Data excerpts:
-- Opening Marker --

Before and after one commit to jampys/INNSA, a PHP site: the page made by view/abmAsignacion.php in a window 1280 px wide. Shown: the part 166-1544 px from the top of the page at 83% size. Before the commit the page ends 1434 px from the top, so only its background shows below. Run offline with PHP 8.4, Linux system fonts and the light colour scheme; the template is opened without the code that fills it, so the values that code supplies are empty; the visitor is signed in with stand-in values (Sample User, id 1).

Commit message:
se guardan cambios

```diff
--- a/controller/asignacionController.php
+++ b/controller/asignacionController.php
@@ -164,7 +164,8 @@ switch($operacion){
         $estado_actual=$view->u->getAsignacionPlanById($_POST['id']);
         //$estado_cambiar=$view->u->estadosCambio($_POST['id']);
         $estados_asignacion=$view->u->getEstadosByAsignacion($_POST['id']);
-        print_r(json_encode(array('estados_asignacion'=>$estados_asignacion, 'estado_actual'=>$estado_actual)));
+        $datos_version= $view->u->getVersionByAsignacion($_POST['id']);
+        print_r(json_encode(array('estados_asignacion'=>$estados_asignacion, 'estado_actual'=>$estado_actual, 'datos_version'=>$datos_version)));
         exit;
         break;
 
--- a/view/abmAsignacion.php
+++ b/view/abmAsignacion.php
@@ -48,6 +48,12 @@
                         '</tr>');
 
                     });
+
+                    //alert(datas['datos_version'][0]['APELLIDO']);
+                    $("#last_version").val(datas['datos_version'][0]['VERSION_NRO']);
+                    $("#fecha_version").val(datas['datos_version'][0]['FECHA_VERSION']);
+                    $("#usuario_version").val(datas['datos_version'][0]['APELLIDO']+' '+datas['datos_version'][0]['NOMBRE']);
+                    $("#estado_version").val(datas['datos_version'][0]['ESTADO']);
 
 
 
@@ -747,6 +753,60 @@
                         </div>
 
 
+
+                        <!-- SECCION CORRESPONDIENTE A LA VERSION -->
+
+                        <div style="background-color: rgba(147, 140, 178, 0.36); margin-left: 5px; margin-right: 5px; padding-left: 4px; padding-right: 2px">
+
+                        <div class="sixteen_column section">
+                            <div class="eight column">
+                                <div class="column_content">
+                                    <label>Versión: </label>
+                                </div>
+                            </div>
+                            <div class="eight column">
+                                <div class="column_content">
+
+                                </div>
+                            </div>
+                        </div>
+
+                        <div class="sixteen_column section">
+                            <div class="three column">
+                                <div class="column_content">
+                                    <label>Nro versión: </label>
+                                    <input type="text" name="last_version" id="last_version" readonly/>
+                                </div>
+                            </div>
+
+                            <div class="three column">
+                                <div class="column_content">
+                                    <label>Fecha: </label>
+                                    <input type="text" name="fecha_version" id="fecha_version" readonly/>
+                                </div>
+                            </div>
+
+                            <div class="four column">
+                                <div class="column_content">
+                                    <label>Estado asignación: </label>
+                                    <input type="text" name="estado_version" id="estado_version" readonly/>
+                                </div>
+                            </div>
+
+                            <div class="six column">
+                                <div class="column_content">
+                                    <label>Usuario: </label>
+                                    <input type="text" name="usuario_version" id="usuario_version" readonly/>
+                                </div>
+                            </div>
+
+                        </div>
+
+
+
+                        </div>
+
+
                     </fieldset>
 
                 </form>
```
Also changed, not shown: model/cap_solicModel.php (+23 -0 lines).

-- Closing Marker --

Instructions for the task
Quote every entry exactly.

Finished task
Before and after one commit to jampys/INNSA, a PHP site: the page made by view/abmAsignacion.php in a window 1280 px wide. Shown: the part 166-1544 px from the top of the page at 83% size. Before the commit the page ends 1434 px from the top, so only its background shows below. Run offline with PHP 8.4, Linux system fonts and the light colour scheme; the template is opened without the code that fills it, so the values that code supplies are empty; the visitor is signed in with stand-in values (Sample User, id 1).

Commit message:
se guardan cambios

```diff
--- a/controller/asignacionController.php
+++ b/controller/asignacionController.php
@@ -164,7 +164,8 @@ switch($operacion){
         $estado_actual=$view->u->getAsignacionPlanById($_POST['id']);
         //$estado_cambiar=$view->u->estadosCambio($_POST['id']);
         $estados_asignacion=$view->u->getEstadosByAsignacion($_POST['id']);
-        print_r(json_encode(array('estados_asignacion'=>$estados_asignacion, 'estado_actual'=>$estado_actual)));
+        $datos_version= $view->u->getVersionByAsignacion($_POST['id']);
+        print_r(json_encode(array('estados_asignacion'=>$estados_asignacion, 'estado_actual'=>$estado_actual, 'datos_version'=>$datos_version)));
         exit;
         break;
 
--- a/view/abmAsignacion.php
+++ b/view/abmAsignacion.php
@@ -48,6 +48,12 @@
                         '</tr>');
 
                     });
+
+                    //alert(datas['datos_version'][0]['APELLIDO']);
+                    $("#last_version").val(datas['datos_version'][0]['VERSION_NRO']);
+                    $("#fecha_version").val(datas['datos_version'][0]['FECHA_VERSION']);
+                    $("#usuario_version").val(datas['datos_version'][0]['APELLIDO']+' '+datas['datos_version'][0]['NOMBRE']);
+                    $("#estado_version").val(datas['datos_version'][0]['ESTADO']);
 
 
 
@@ -747,6 +753,60 @@
                         </div>
 
 
+
+                        <!-- SECCION CORRESPONDIENTE A LA VERSION -->
+
+                        <div style="background-color: rgba(147, 140, 178, 0.36); margin-left: 5px; margin-right: 5px; padding-left: 4px; padding-right: 2px">
+
+                        <div class="sixteen_column section">
+                            <div class="eight column">
+                                <div class="column_content">
+                                    <label>Versión: </label>
+                                </div>
+                            </div>
+                            <div class="eight column">
+                                <div class="column_content">
+
+                                </div>
+                            </div>
+                        </div>
+
+                        <div class="sixteen_column section">
+                            <div class="three column">
+                                <div class="column_content">
+                                    <label>Nro versión: </label>
+                                    <input type="text" name="last_version" id="last_version" readonly/>
+                                </div>
+                            </div>
+
+                            <div class="three column">
+                                <div class="column_content">
+                                    <label>Fecha: </label>
+                                    <input type="text" name="fecha_version" id="fecha_version" readonly/>
+                                </div>
+                            </div>
+
+                            <div class="four column">
+                                <div class="column_content">
+                                    <label>Estado asignación: </label>
+                                    <input type="text" name="estado_version" id="estado_version" readonly/>
+                                </div>
+                            </div>
+
+                            <div class="six column">
+                                <div class="column_content">
+                                    <label>Usuario: </label>
+                                    <input type="text" name="usuario_version" id="usuario_version" readonly/>
+                                </div>
+                            </div>
+
+                        </div>
+
+
+
+                        </div>
+
+
                     </fieldset>
 
                 </form>
```
Also changed, not shown: model/cap_solicModel.php (+23 -0 lines).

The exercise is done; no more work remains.